The Case of the Racist Doll Pricing at a North Miami Target

Gus Garcia-Roberts, Miami New Times, September 17, 2010

A disturbing scene unfolded while Riptide was waiting on line at Target on Wednesday night. A woman later identified as Ketrina Brown came to the cashier with two boxed dolls: Baby Alive, the creepily animatronic doll that “digests”. They were exactly the same dolls, except one was black and the other one was white.

They were both priced on clearance, on sale from $44.99. But the white doll cost $22.48, and the black doll cost $31.48.

Brown was none too happy about this. “Let me ask you something,” she said loudly after having the cashier check the price. “Why are these two dolls, that do exactly the same things and the only difference between them is a paint job, priced ten dollars differently?”

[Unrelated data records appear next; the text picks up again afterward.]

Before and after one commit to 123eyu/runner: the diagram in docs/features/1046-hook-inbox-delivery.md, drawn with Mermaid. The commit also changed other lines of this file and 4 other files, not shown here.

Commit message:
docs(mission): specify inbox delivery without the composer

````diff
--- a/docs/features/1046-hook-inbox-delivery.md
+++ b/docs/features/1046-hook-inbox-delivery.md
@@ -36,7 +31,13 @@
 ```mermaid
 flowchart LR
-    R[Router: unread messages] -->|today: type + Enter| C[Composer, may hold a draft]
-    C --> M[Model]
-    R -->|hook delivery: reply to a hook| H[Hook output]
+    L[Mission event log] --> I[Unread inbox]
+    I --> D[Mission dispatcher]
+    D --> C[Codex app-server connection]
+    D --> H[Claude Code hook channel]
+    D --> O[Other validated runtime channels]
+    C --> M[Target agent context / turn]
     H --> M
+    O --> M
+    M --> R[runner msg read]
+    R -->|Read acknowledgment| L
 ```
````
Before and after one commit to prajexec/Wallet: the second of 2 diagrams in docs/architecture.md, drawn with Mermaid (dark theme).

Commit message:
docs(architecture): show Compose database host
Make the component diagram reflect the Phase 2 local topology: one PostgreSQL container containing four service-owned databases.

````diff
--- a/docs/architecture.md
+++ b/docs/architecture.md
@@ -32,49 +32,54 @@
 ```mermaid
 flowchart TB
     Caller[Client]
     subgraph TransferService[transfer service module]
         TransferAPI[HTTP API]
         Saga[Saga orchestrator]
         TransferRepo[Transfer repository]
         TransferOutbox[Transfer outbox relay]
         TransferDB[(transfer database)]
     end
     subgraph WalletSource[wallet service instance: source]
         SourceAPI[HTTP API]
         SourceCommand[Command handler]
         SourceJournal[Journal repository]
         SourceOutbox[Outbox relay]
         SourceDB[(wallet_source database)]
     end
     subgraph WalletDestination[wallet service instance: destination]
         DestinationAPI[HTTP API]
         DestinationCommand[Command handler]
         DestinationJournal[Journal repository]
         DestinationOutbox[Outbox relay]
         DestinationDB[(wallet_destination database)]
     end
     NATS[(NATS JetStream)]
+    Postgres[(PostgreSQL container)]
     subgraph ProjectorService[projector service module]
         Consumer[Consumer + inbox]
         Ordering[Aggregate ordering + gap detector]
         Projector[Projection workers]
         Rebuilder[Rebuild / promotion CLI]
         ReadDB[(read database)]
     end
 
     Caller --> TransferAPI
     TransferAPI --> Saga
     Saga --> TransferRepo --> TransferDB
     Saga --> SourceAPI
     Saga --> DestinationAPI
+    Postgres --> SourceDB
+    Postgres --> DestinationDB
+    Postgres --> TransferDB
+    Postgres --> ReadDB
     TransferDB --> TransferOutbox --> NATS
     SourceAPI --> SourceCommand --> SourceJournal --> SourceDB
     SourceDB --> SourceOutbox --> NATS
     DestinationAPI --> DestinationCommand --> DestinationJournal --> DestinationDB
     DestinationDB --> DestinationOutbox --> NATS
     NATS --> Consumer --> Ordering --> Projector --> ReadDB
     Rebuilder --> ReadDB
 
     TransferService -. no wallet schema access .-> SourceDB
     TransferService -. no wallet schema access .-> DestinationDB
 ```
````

Not a bad question. We already know Baby Alive eats, burps, urinates, and sometimes poops. But is Baby also subtly racist? That seems a bit too life-like.

That Target’s “Leader on Duty”, who, citing corporate policy, gave her name only as Elise, {snip} said that the prices are set by corporate headquarters, and speculated that the white doll was cheaper because it was discontinued by Hasbro.

She even offered, speaking to Brown, who is African-American, that “most people are happy to hear that their doll isn’t being discontinued.”

Jones just grew more and more disconsolate. “When is this sort of thing going to stop, man?” she asked Riptide, who had identified ourselves as the press. “I feel sick right now.”

{snip}

So we called headquarters, and eventually received an e-mail with a statement from Target spokersperson Tara Schlosser. {snip}

At Target, we are dedicated to offering exceptional prices on items throughout our stores. While we can’t go into great detail on Target’s pricing strategies, items are put on clearance based on their popularity and sales. The price of individual items is not at the discretion of our Store Team Leaders.

Wait, did they really try to turn a racist-doll-price story into an ad for “exceptional prices”? Are they trying to lose to Wal-Mart?

Topics:

Share This

We welcome comments that add information or perspective, and we encourage polite debate. If you log in with a social media account, your comment should appear immediately. If you prefer to remain anonymous, you may comment as a guest, using a name and an e-mail address of convenience. Your comment will be moderated.

Comments are closed.